Anyone that uses a mobile device frequently will be familiar with the Secured and Unsecured tags on available Wifi networks. These are also often represented by the presence or absence of a padlock icon. Essentially a secured Wifi network is a network with a password or security key attached to it, ensuring that only users that are given the password can access it. Unsecured, or Open, Wifi networks are the opposite: any user can connect to them if they so choose.
It’s easy to misunderstand how this can affect daily life. Unsecured networks are obviously dangerous, yes? Or on the flipside, if all these unsecured networks are being used by the people around all the time, then they can’t be that bad, right? As usual, the answer lies somewhere in between.

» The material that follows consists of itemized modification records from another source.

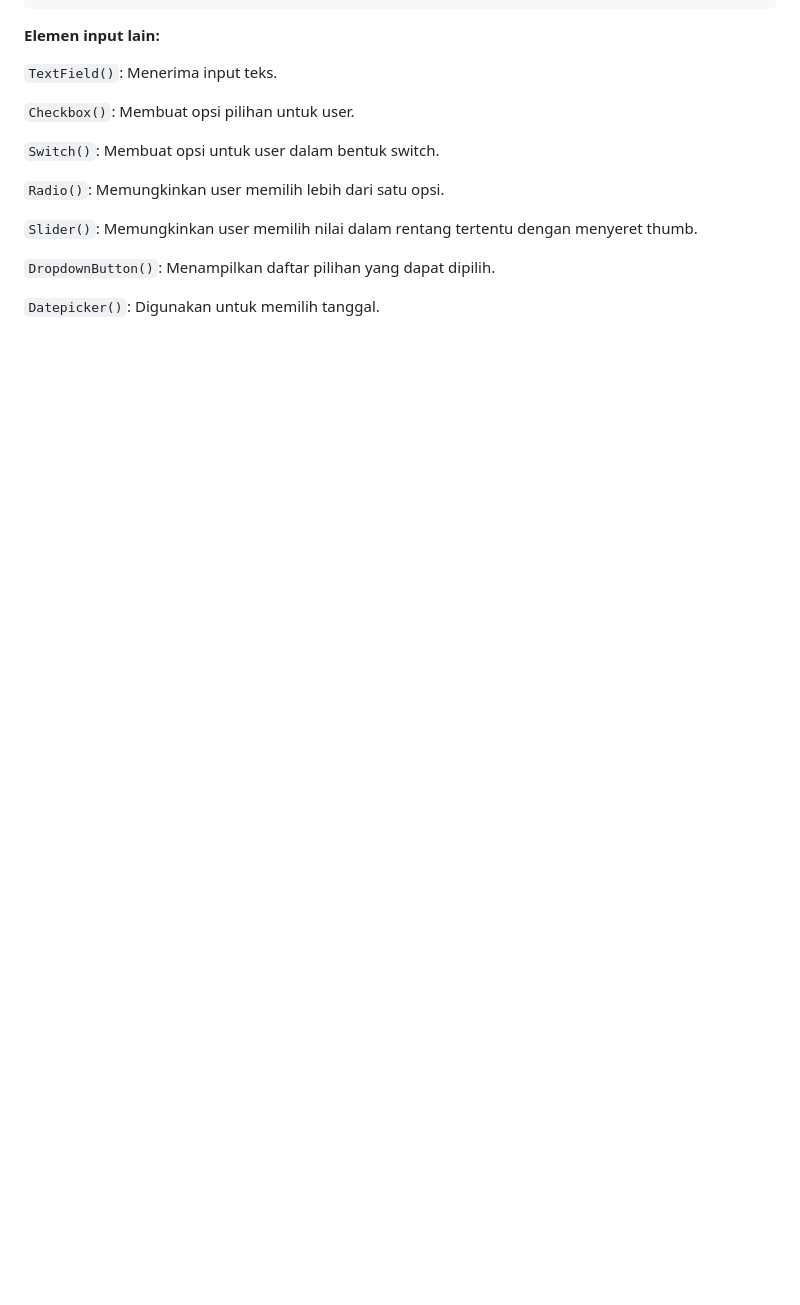
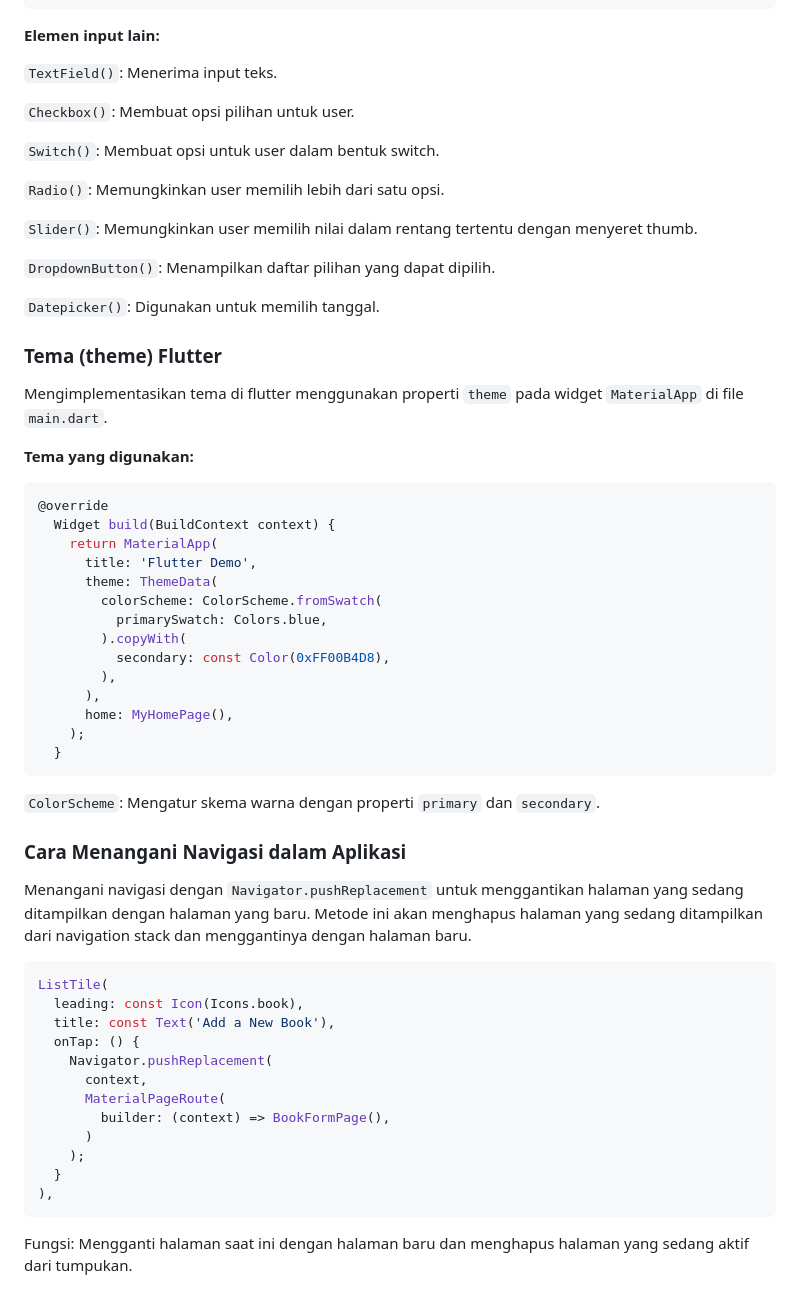
Before and after one commit to naylafn/librarree-mobile, a Markdown page: README.md, the part around the change. Rendered like a GitHub page; folded sections open; blank space fills up the shorter version.

````diff
--- a/README.md
+++ b/README.md
@@ -267,5 +267,50 @@ TextFormField(
 
 ```Datepicker()```: Digunakan untuk memilih tanggal.
 
+### Tema (theme) Flutter
+
+Mengimplementasikan tema di flutter menggunakan properti ```theme``` pada widget ```MaterialApp``` di file ```main.dart```.
+
+**Tema yang digunakan:**
+
+```dart
+@override
+  Widget build(BuildContext context) {
+    return MaterialApp(
+      title: 'Flutter Demo',
+      theme: ThemeData(
+        colorScheme: ColorScheme.fromSwatch(
+          primarySwatch: Colors.blue,
+        ).copyWith(
+          secondary: const Color(0xFF00B4D8),
+        ),
+      ),
+      home: MyHomePage(),
+    );
+  }
+```
+
+```ColorScheme```: Mengatur skema warna dengan properti ```primary``` dan ```secondary```.
+
+### Cara Menangani Navigasi dalam Aplikasi
+
+Menangani navigasi dengan ```Navigator.pushReplacement``` untuk menggantikan halaman yang sedang ditampilkan dengan halaman yang baru. Metode ini akan menghapus halaman yang sedang ditampilkan dari navigation stack dan menggantinya dengan halaman baru.
+
+```dart
+ListTile(
+  leading: const Icon(Icons.book),
+  title: const Text('Add a New Book'),
+  onTap: () {
+    Navigator.pushReplacement(
+      context,
+      MaterialPageRoute(
+        builder: (context) => BookFormPage(),
+      )
+    );
+  }
+),
+```
+
+Fungsi: Mengganti halaman saat ini dengan halaman baru dan menghapus halaman yang sedang aktif dari tumpukan.
 
 </details>
````
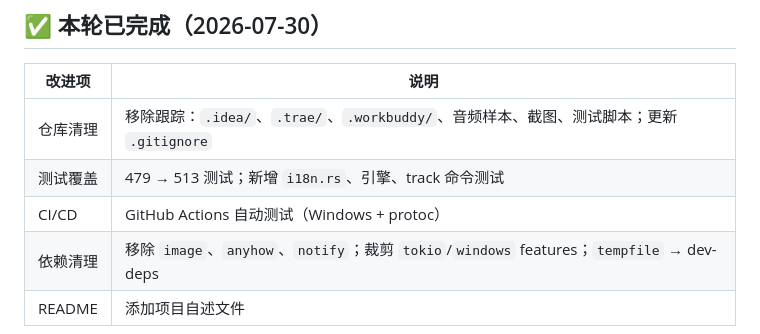
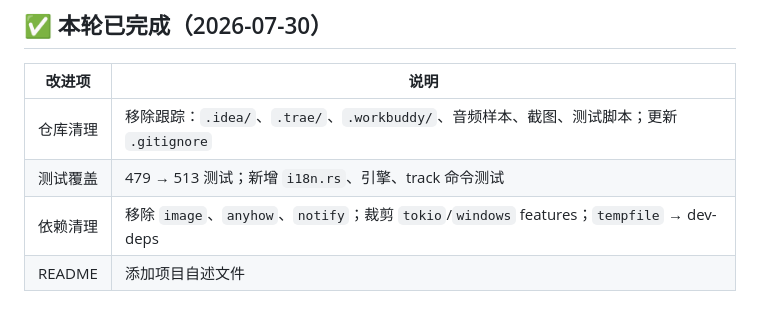
Before and after one commit to hackmagic/hackmagic-music, a Markdown page: 开发计划.md, the part around the change. GitHub-like rendering.

```diff
--- a/开发计划.md
+++ b/开发计划.md
@@ -115,6 +115,5 @@ AI 推理引擎：candle 或 ort。candle 是 Hugging Face 推出的轻量级 Ru
 |--------|------|
 | 仓库清理 | 移除跟踪：`.idea/`、`.trae/`、`.workbuddy/`、音频样本、截图、测试脚本；更新 `.gitignore` |
 | 测试覆盖 | 479 → 513 测试；新增 `i18n.rs`、引擎、track 命令测试 |
-| CI/CD | GitHub Actions 自动测试（Windows + protoc） |
 | 依赖清理 | 移除 `image`、`anyhow`、`notify`；裁剪 `tokio`/`windows` features；`tempfile` → dev-deps |
 | README | 添加项目自述文件 |
```
Also changed, not shown: 监控进度.md (+7 -21 lines).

To put it bluntly and far too simply, an unsecured network can be more dangerous because it’s easy for malicious users to access it, and through it the other devices that are connected to it. Yet there are many situations in which using an open network is quite safe and harmless.
This quandary has long been recognized by the industry, and there are plenty of practices that make using an open network much safer and put the idea of secured and unsecured networks in perspective.